> **Records for this exercise**:
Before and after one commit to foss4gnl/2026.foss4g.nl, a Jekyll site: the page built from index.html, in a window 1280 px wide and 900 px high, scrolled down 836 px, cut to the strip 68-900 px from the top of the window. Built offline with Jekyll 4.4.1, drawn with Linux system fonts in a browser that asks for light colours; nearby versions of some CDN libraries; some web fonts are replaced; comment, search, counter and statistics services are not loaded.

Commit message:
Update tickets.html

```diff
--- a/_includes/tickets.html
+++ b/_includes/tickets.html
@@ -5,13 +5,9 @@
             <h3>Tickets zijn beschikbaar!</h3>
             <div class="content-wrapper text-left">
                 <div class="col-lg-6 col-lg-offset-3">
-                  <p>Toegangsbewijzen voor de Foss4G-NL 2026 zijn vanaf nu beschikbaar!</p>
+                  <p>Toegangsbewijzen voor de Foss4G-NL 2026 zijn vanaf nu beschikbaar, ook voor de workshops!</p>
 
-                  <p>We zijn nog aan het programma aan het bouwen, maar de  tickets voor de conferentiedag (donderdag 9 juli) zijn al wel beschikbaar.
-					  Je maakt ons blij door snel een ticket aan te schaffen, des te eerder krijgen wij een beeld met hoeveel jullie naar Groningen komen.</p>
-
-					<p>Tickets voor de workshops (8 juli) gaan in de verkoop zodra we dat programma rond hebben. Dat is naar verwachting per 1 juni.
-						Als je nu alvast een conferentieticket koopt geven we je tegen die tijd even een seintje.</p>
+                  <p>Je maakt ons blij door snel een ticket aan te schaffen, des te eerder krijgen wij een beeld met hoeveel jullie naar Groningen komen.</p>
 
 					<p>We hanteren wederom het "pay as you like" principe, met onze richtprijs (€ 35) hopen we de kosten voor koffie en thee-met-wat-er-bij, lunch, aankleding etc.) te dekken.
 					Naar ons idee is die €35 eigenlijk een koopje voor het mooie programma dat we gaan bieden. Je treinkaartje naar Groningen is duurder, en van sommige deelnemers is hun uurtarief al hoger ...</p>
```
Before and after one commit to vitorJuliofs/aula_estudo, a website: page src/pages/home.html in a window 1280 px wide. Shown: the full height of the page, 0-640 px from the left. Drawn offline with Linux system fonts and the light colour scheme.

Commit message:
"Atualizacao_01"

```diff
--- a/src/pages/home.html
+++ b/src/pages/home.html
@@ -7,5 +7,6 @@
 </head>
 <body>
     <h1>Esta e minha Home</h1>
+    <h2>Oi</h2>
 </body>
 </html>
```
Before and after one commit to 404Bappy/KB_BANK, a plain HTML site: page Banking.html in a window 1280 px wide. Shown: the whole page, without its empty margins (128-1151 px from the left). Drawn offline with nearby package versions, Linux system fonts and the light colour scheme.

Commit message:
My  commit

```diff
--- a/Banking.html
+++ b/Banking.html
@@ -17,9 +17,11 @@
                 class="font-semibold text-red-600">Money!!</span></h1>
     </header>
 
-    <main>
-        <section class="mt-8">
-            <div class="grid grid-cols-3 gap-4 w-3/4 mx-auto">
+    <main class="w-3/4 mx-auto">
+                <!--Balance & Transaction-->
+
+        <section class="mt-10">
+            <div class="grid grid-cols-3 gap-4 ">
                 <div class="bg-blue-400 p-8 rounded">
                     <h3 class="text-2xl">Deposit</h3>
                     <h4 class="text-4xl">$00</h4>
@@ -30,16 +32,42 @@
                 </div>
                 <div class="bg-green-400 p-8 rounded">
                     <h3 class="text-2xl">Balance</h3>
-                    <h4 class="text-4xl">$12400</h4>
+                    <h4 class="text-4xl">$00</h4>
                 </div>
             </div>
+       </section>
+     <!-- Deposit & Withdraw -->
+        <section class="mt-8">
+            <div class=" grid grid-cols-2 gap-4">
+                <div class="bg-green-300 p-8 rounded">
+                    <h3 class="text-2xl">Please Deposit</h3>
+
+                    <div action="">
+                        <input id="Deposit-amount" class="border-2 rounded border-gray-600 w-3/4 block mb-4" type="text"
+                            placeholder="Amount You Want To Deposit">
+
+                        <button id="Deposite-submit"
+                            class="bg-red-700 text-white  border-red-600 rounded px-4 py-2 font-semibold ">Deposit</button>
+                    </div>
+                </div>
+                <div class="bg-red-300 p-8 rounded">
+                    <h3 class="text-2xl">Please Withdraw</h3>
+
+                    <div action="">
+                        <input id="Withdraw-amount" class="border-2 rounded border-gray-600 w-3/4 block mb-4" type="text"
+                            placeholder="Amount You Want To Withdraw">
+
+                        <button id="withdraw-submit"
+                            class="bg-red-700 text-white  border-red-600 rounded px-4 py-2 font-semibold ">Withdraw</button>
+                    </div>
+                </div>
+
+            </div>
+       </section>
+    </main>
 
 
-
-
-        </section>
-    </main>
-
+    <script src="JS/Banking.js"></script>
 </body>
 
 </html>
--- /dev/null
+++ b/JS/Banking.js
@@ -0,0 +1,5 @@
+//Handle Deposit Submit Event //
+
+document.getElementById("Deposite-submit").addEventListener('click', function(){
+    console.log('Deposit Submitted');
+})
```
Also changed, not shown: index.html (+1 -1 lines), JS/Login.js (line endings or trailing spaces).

> **Aim of the task**: Where a line of the data holds "cols", show that line.

> **Result for this task**:
-            <div class="grid grid-cols-3 gap-4 w-3/4 mx-auto">
+            <div class="grid grid-cols-3 gap-4 ">
+            <div class=" grid grid-cols-2 gap-4">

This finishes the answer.